Accuracy of UQA-2 was compared with those of ULA and UQA-1 through a cosine-bell advection test (Williamson et al. 1992), a slotted-cylinder advection test of LR05, and a deformational flow test (Nair and Lauritzen 2010). UQA-2 was more accurate than ULA and UQA-1 in most of the tests. UQA-2 showed nearly third-order convergence of the error norms for a C-infinity function in a lower-resolution range although convergence rates degraded as the grid becomes finer. For discontinuities, UQA-2 reproduced sharper solutions than ULA and UQA-1. Because of its higher spatial resolution, UQA-2 is more suitable than ULA and UQA-1 for high-resolution atmospheric simulations that contain sharp boundaries between cloudy and cloud-free regions.
Computational cost of UQA-2 was compared with those of ULA and UQA-1 on three different architectures using different compilers. Single process and multiprocess runs were also compared. General features of the results were not sensitive to the differences in architectures, compilers, and parallelization, but performance of UQA-2 degraded as a result of the cost of data transfers when many processors were used. Without a flux limiter, UQA-2 was more costly than ULA and UQA-1 by about 50% and about 10%, respectively. With a flux limiter, the cost differences were less because of the significant cost of the flux limiter, but UQA-2 was still more costly by about 30% compared to ULA and by about 5% compared to UQA-1.

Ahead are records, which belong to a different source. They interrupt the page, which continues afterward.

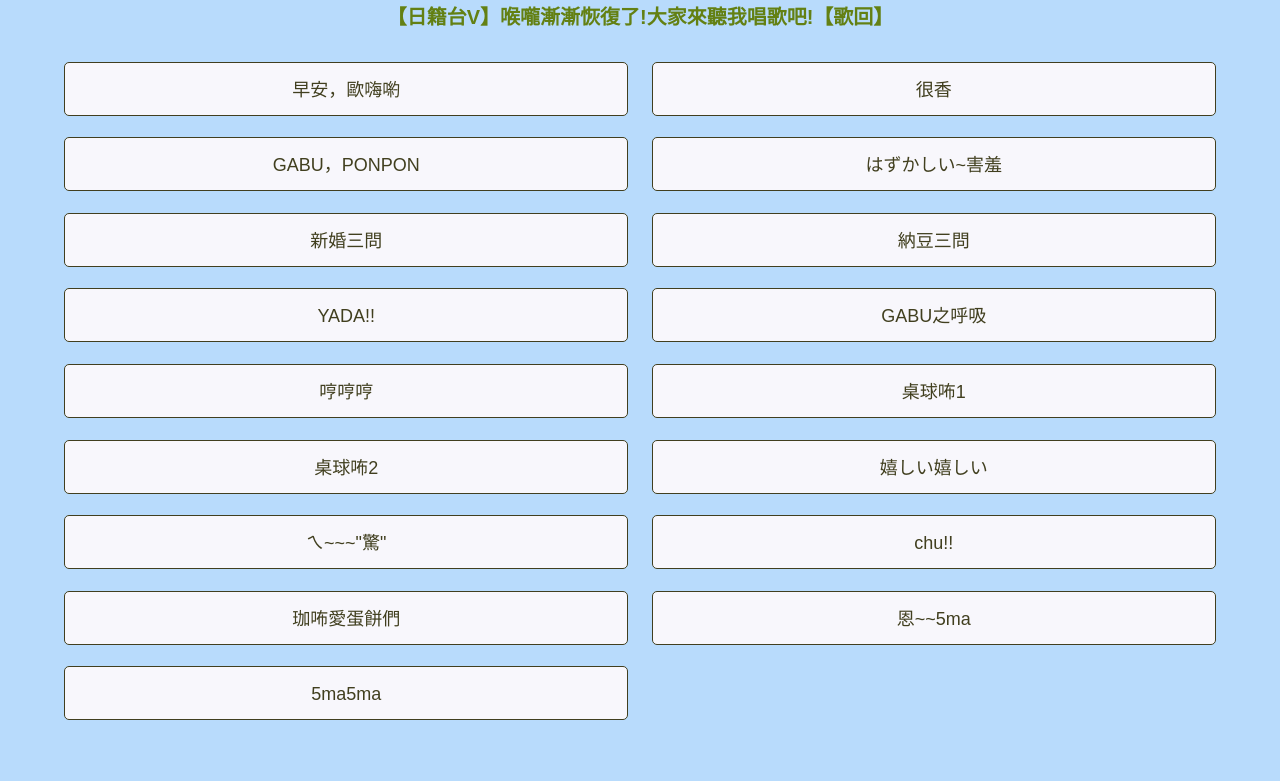
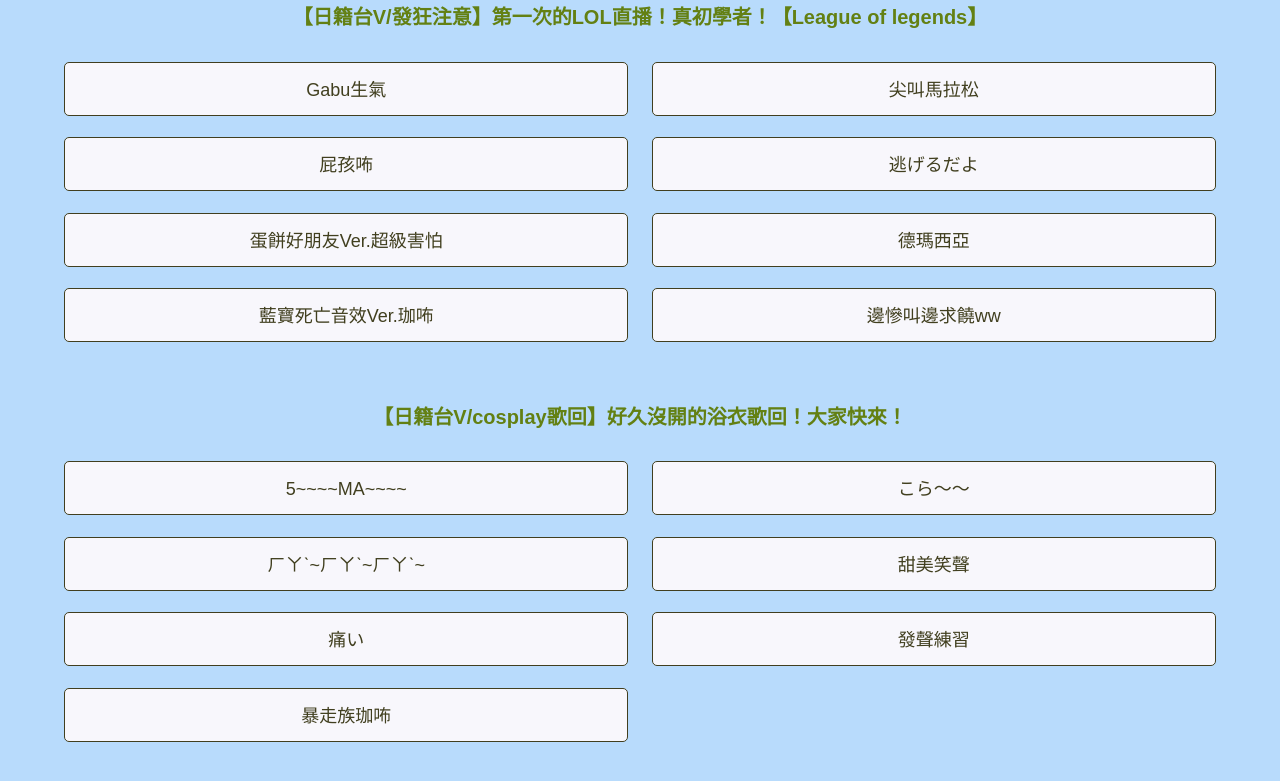
Before and after one commit to chenxiu0903/gabu-sounds, a website: page docs/index.html in a window 1280 px wide. Shown: the part 738-1519 px from the top of the page. Drawn offline with Linux system fonts and the light colour scheme.

Commit message:
8/31&9/3更新

```diff
--- a/docs/index.html
+++ b/docs/index.html
@@ -54,6 +54,29 @@
 							<div class="button button-play" data-voice="BZHyR9ut8KkRuFsz-014704">珈咘A夢</div>
 						</div>
 					</div>
+
+					<div class="movie_wrapper">
+						<h2 class="movie_title"><a href="https://www.youtube.com/live/r7Hxy2x9JUI?si=d4_zB9yRRg8FbKEX" target="_blank">【日籍台V/發狂注意】第一次的LOL直播！真初學者！【League of legends】</a></h2>
+						<div class="button_wrapper">
+							<div class="button button-play" data-voice="6fUANgpDaNx52ogn01">Gabu生氣</div>
+							<div class="button button-play" data-voice="6fUANgpDaNx52ogn02">尖叫馬拉松</div>
+							<div class="button button-play" data-voice="6fUANgpDaNx52ogn03">屁孩咘</div>
+							<div class="button button-play" data-voice="6fUANgpDaNx52ogn04">逃げるだよ</div>
+							<div class="button button-play" data-voice="6fUANgpDaNx52ogn05">蛋餅好朋友Ver.超級害怕</div>
+							<div class="button button-play" data-voice="6fUANgpDaNx52ogn06">德瑪西亞</div>
+							<div class="button button-play" data-voice="6fUANgpDaNx52ogn07">藍寶死亡音效Ver.珈咘</div>
+							<div class="button button-play" data-voice="6fUANgpDaNx52ogn08">邊慘叫邊求饒ww</div>
+
+							<div class="movie_wrapper">
+								<h2 class="movie_title"><a href="https://www.youtube.com/live/cIH9KjTd19Q?si=AfhKN75h6l6UAzMz" target="_blank">【日籍台V/cosplay歌回】好久沒開的浴衣歌回！大家快來！</a></h2>
+								<div class="button_wrapper">
+									<div class="button button-play" data-voice="iZ_BcvreQ6R4gIjG01">5~~~~MA~~~~</div>
+									<div class="button button-play" data-voice="iZ_BcvreQ6R4gIjG02">こら～～</div>
+									<div class="button button-play" data-voice="iZ_BcvreQ6R4gIjG03">ㄏㄚˋ~ㄏㄚˋ~ㄏㄚˋ~</div>
+									<div class="button button-play" data-voice="iZ_BcvreQ6R4gIjG04">甜美笑聲</div>
+									<div class="button button-play" data-voice="iZ_BcvreQ6R4gIjG05">痛い</div>
+									<div class="button button-play" data-voice="iZ_BcvreQ6R4gIjG06">發聲練習</div>
+									<div class="button button-play" data-voice="iZ_BcvreQ6R4gIjG07">暴走族珈咘</div>
 
 					<div class="movie_wrapper">
 						<h2 class="movie_title"><a href="https://www.youtube.com/live/LFQ30iX9oTs?si=8H482Qld8xFtrwiS" target="_blank">【日籍台V】喉嚨漸漸恢復了!大家來聽我唱歌吧!【歌回】</a></h2>
```
Also changed, not shown: 15 other files.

Hiroaki Miura thanks Prof. David Randall for supporting his visit to Colorado State University; a part of this work was done during that visit. Dr. Takanobu Yamaguchi and Dr. Ross Heikes are also acknowledged for fruitful discussions. This work was supported by the Grant-in-Aid for Young Scientists (B) of MEXT (22740310). The HA8000 supercomputer of The University of Tokyo was used in a test.